----- Source material -----
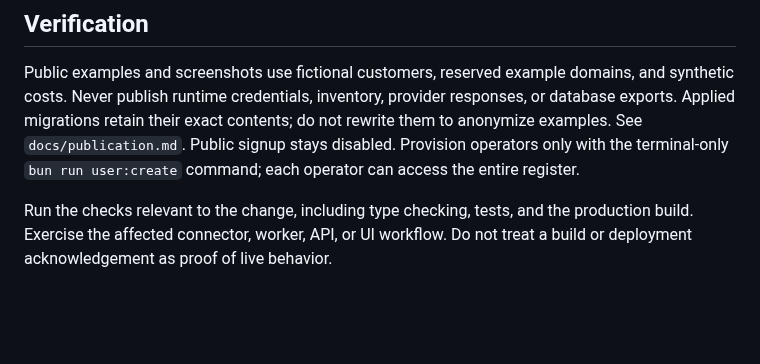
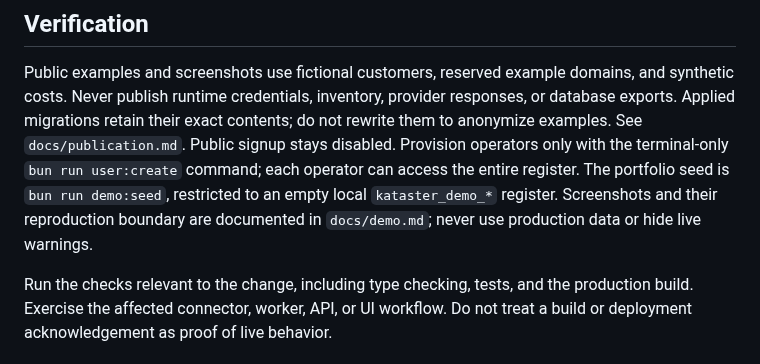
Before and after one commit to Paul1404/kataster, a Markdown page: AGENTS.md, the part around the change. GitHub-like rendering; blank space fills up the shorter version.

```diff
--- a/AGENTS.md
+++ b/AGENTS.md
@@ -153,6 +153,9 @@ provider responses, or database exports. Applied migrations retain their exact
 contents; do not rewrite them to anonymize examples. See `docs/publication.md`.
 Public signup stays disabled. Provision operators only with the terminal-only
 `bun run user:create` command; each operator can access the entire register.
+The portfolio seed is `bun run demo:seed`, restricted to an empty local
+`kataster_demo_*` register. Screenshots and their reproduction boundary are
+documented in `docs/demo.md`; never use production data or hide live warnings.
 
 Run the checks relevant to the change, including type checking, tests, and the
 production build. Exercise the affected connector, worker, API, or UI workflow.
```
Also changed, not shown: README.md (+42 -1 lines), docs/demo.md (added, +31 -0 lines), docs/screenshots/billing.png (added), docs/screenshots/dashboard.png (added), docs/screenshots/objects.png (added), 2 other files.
-----
----- Source material -----
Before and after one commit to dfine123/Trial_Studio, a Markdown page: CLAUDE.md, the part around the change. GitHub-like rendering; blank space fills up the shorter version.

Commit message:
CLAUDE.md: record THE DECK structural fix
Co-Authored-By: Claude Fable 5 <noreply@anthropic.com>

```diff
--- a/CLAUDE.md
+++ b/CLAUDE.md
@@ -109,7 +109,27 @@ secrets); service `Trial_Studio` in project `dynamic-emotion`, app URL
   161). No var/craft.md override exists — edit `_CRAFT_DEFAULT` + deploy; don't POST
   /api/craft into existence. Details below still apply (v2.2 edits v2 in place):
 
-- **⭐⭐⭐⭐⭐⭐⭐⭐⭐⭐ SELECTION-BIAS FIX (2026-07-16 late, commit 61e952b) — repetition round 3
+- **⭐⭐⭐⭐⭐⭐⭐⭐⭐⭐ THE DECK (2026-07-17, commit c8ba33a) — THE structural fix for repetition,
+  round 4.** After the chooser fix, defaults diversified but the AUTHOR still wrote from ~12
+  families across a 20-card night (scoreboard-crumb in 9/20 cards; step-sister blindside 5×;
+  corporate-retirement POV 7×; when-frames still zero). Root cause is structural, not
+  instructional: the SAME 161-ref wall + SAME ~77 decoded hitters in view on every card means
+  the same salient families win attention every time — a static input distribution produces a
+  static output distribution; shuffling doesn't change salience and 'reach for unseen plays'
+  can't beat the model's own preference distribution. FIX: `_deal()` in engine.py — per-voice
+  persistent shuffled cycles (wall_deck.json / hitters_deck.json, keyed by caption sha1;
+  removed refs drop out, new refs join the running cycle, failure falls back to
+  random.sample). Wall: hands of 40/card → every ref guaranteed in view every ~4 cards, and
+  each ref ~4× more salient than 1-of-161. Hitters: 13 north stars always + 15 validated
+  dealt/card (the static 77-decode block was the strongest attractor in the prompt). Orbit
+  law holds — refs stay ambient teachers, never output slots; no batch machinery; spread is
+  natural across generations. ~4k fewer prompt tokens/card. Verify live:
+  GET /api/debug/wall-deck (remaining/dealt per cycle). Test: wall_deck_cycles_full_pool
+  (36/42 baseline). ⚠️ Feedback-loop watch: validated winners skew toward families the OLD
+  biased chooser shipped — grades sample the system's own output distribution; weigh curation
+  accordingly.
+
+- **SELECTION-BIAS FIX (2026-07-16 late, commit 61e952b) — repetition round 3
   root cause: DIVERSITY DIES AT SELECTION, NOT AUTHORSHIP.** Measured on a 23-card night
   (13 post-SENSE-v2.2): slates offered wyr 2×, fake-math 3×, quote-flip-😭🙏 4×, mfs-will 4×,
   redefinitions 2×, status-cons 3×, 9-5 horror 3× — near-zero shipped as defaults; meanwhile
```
-----
#### [What you should do]
Copy out the lines above that hold the string "blank".

#### [Response to this task]
Before and after one commit to Paul1404/kataster, a Markdown page: AGENTS.md, the part around the change. GitHub-like rendering; blank space fills up the shorter version.
Before and after one commit to dfine123/Trial_Studio, a Markdown page: CLAUDE.md, the part around the change. GitHub-like rendering; blank space fills up the shorter version.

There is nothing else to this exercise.